In October 2017, Hortonworks launched DataPlane Service, a portfolio of solutions that enables businesses to manage, secure and govern their data spread across on-premise and in-cloud data lakes. Data Lifecycle Manager (DLM) was the first extensible service to be built on the DataPlane platform.
We recently sat down with Niru Anisetti, Principal Product Manager to talk about DLM. Prior to joining Hortonworks, Niru was Program Director in the product management team for Spark services at IBM.
Traditionally, Apache Hadoop has been associated with data storage and compute. Do you think there is an awareness of data replication in the Hadoop space?
You are absolutely right that Apache Hadoop was associated with big data storage and batch compute in the past and is still true in most cases. What has significantly changed is where and how the data is consumed. DLM helps customers by moving the data where their business applications run whether it is in the cloud or in a specific data center in EU region to comply with GDPR regulation.
Data replication, backup and restore are fairly mature technologies. Why has Hortonworks decided to enter this market?
As noted in Gartner’s[i] July 2017 Magic Quadrant for Disaster Recovery as a Service report, “… DRaaS is now a mainstream offering.” Gartner estimated “it to be a $2.02 billion business currently, and it is expected to reach $3.73 billion by 2021.” There are more than 500 Disaster Recovery service providers offering a wide range of options from fully managed services to enablement of customer self-service models. Hortonworks decided to enter this market in 2016 to fulfill the unique needs of the big data market and to enable customers to choose the optimal solution for their business use cases. Choosing a DR solution that doesn’t scale can not only lead to increase in storage costs but jeopardize the overall operation of a company.
What are some of the industry drivers that make you excited about the future of DLM?
We are excited about the growth that the big data market continues to experience and the impact it has had on our customer’s businesses. The worldwide Big Data market revenues for software and services are projected to increase from $42B in 2018 to $103B in 2027, attaining a CAGR of 10.48%, according to estimates by Wikibon. The revenue predicted from software applications in 2018 alone is $337B according to Forrester[ii]. Furthermore, nearly 50% of the respondents to a recent McKinsey analytics survey said that analytics and big data have fundamentally changed the practices in their business functions.
We believe that there is a large market for DR solutions and given the industry data on data movement software, DLM has set out to position itself around disaster recovery, backup and restore and tiering.
You just launched DLM 1.1. What are some of the features that you think will resonate with customers and prospects?
DLM 1.1 was recently launched and we believe there is a strong demand for a solution like DLM among our customers.
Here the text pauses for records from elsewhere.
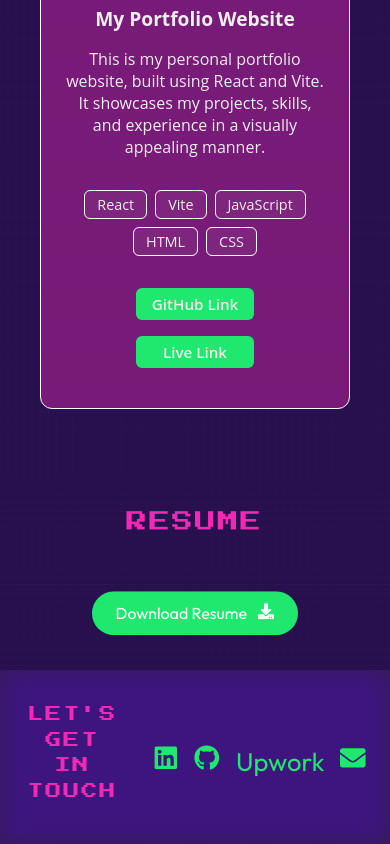
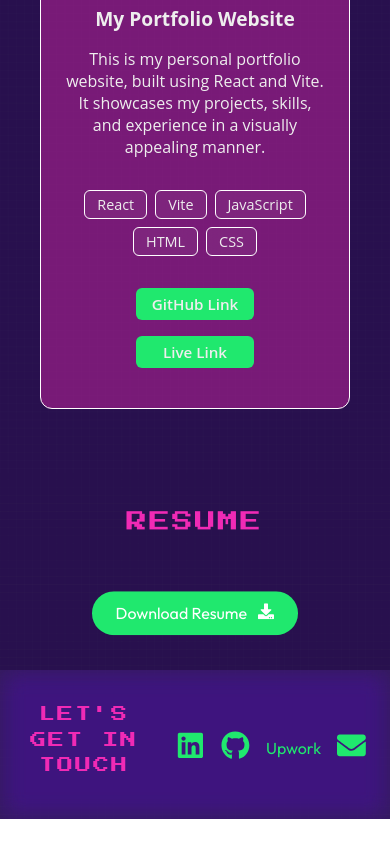
Before and after one commit to mahnoorcodes/portfolio_site, a React (Vite) app: page / in a window 390 px wide. Shown: the part 8868-9712 px from the top of the page. After the commit the page ends 9687 px from the top, so only its background shows below. Built offline with nearby package versions, Linux system fonts and the light colour scheme.

Commit message:
Fix: Contact

```diff
--- a/src/components/contact/contact.module.css
+++ b/src/components/contact/contact.module.css
@@ -98,12 +98,8 @@
         justify-content: center;
         margin-top: 0.5rem;
         gap: 1rem;
-        font-size: 1.6rem;
     }
 
-    .socialIcons a {
-        font-size: 1.6rem;
-    }
 }
 
 :global(section#contact) {
```
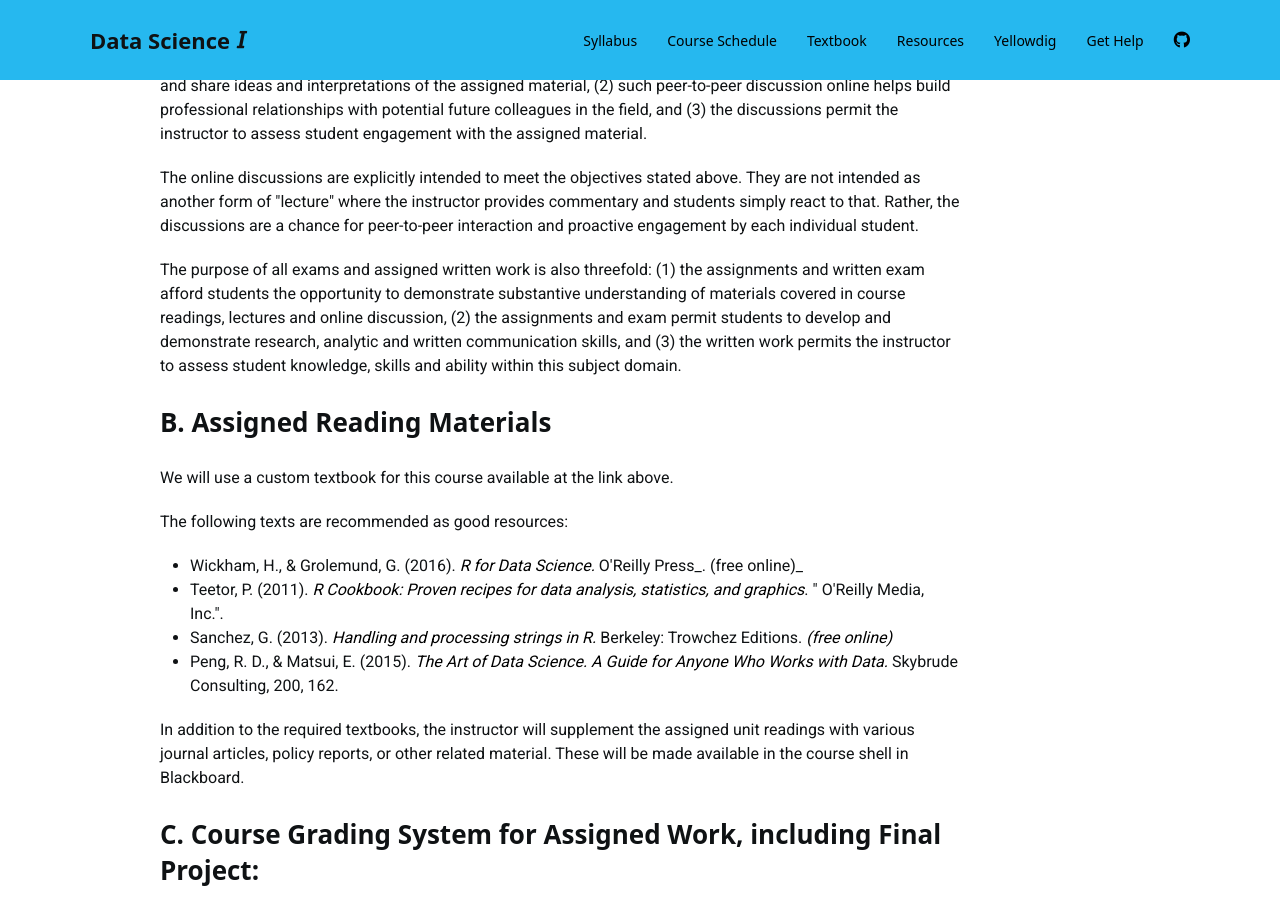
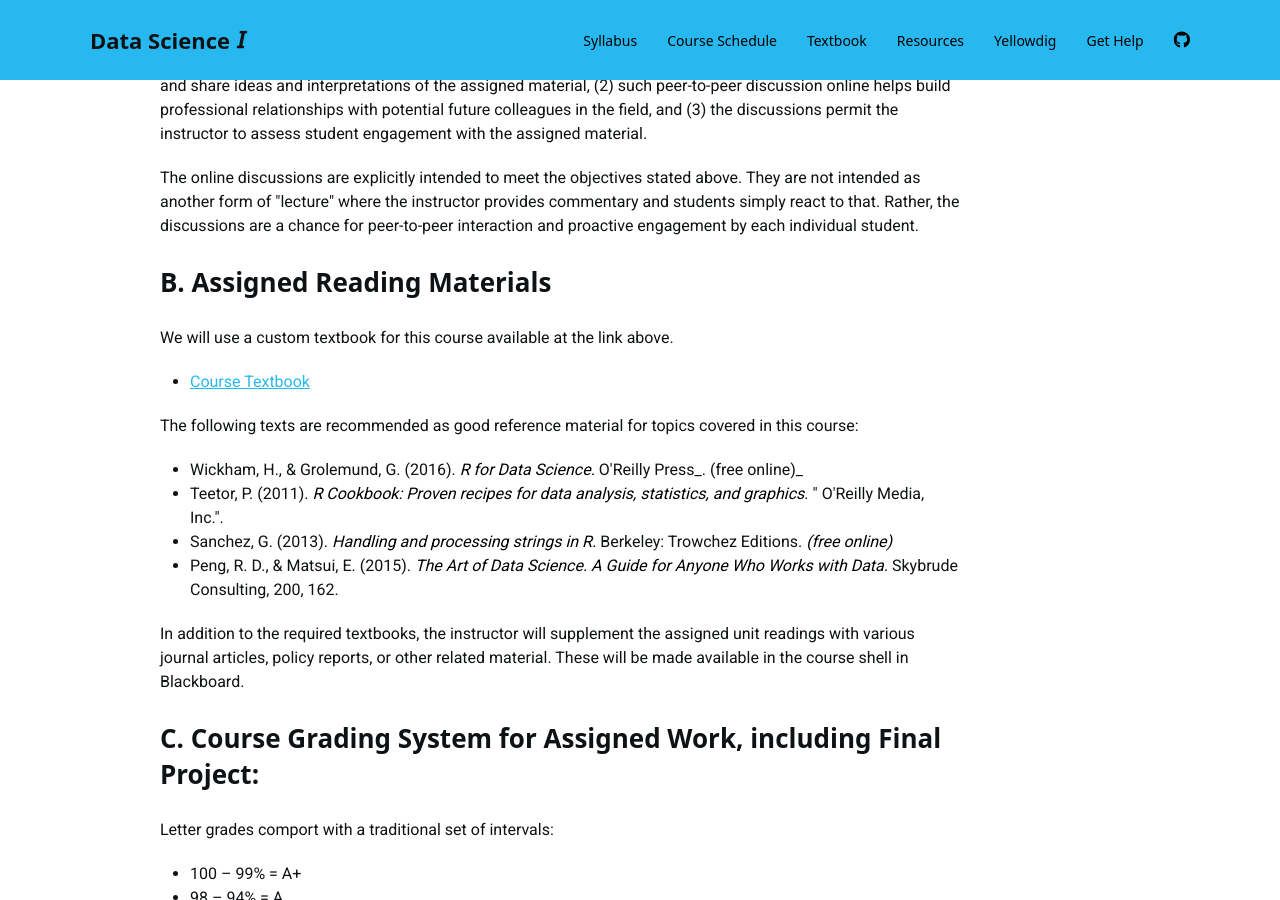
Before and after one commit to DS4PS/cpp-526-fall-2019, a Jekyll site: the page built from index.md, in a window 1280 px wide and 900 px high, scrolled down 5304 px. Built offline with Jekyll 4.4.1, drawn with Linux system fonts in a browser that asks for light colours; nearby versions of some CDN libraries; a style sheet for code colours, icons or effects is not loaded; some of the changed text lies outside the part shown.

Commit message:
Update index.md

```diff
--- a/index.md
+++ b/index.md
@@ -113,7 +113,6 @@
 - Mastery of functions as the building blocks of all R programs, including arguments and scope
 - Knowledge of variable types and data structures in R, including construction and manipulation of data sets
 - Use of logical statements to create and analyze groups within data
-- Basic programming control structures and simulation techniques
 - Ability to build custom visualizations through the base R graphics package
 - Creation of dynamic graphics and data dashboards using R shiny tools
 
@@ -132,9 +131,10 @@
 
 Students will demonstrate competency in understanding, producing and communicating results of their analyses through the following assignments:
 
-- Short (1-5 question) assessments associated with each lecture to ensure basic comprehension of key concepts and to help students and instructors track progress through the course.
+- In-lecture assessment questions to ensure basic comprehension of key concepts and to help students and instructors track progress through the course.
 - Weekly labs that provide opportunities to consolidate and apply material from the lectures.
-- A final project that integrates several components of the learning objectives above.
+- Discussion topics on broad data science trends.
+- A final project that integrates several skills to create a data dashboard.
 
 Assigned work, including the course final project, and the quality of active participation in the regular online discussion sessions that are a critical part of the course learning strategy are the tools the instructors will use to measure comprehension and skill; the student&#39;s course grade is a direct reflection of demonstrated performance. Students should take stated expectations seriously regarding preparation, conduct, and academic honesty in order to receive a grade reflective of outstanding performance.  Students should be aware that merely completing assigned work in no way guarantees an outstanding grade in the course. To receive an outstanding course grade (using the grading scheme described below and the performance assessment approach noted above) all assigned work should completed on time with careful attention to assignment details.
 
@@ -152,7 +152,7 @@
 
 The online discussions are explicitly intended to meet the objectives stated above.  They are not intended as another form of &quot;lecture&quot; where the instructor provides commentary and students simply react to that.  Rather, the discussions are a chance for peer-to-peer interaction and proactive engagement by each individual student.
 
-The purpose of all exams and assigned written work is also threefold: (1) the assignments and written exam afford students the opportunity to demonstrate substantive understanding of materials covered in course readings, lectures and online discussion, (2) the assignments and exam permit students to develop and demonstrate research, analytic and written communication skills, and (3) the written work permits the instructor to assess student knowledge, skills and ability within this subject domain.
+
 
 
 
@@ -160,8 +160,9 @@
 
 We will use a custom textbook for this course available at the link above.
 
+* [Course Textbook](https://ds4ps.org/cpp-526-fall-2019/textbook/)
 
-The following texts are recommended as good resources:
+The following texts are recommended as good reference material for topics covered in this course:
 
 * Wickham, H., &amp; Grolemund, G. (2016). _R for Data Science._ O&#39;Reilly Press_. (free online)_
 * Teetor, P. (2011). _R Cookbook: Proven recipes for data analysis, statistics, and graphics_. &quot; O&#39;Reilly Media, Inc.&quot;.
```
More than 35% of Hortonworks customer base was looking to transition to cloud workloads. They need a solution like DLM to enable data movement from on-premises to the cloud so that they can run business analytical applications on the datasets where it makes sense. DLM 1.1 provides a complete solution where you can move data, metadata, and security policies to cloud. To add a perspective, DLM is the only product in the market that provides the ability to not only copy data but also metadata and security policies to the target cluster. DLM also supports data movement for data-at-rest and data-in-motion-whether the data is encrypted using a single key or multiple keys on both source and target clusters.
In terms of future enhancements and functionality, where do you want to take DLM and what should we keep an eye on?
DLM team is committed to solving the customer problems they face in the area of disaster recovery so that enterprises can safeguard their data and have continuity of operation. We plan to add functionality to support tiering so that customers can move their data to different storage media to optimize performance, reduce total cost of ownership and abide by compliance policies such as GDPR. We are considering other workloads as part of DLM in addition to supporting multi-cloud storage requirements in the future. What is great about DLM is that Apache Hadoop community can participate in the development of these features as we released DLM as an AGPL licensed product in May 2018.
To learn more about DLM, please visit Hortonworks Data Lifecycle Manager
[i] Gartner, Magic Quadrant for Disaster Recovery. Published: 19 June 2017 ID: G00311593
[ii] Forrester, The Global Tech Market Outlook for 2018 To 2019. Published: 5 January 2018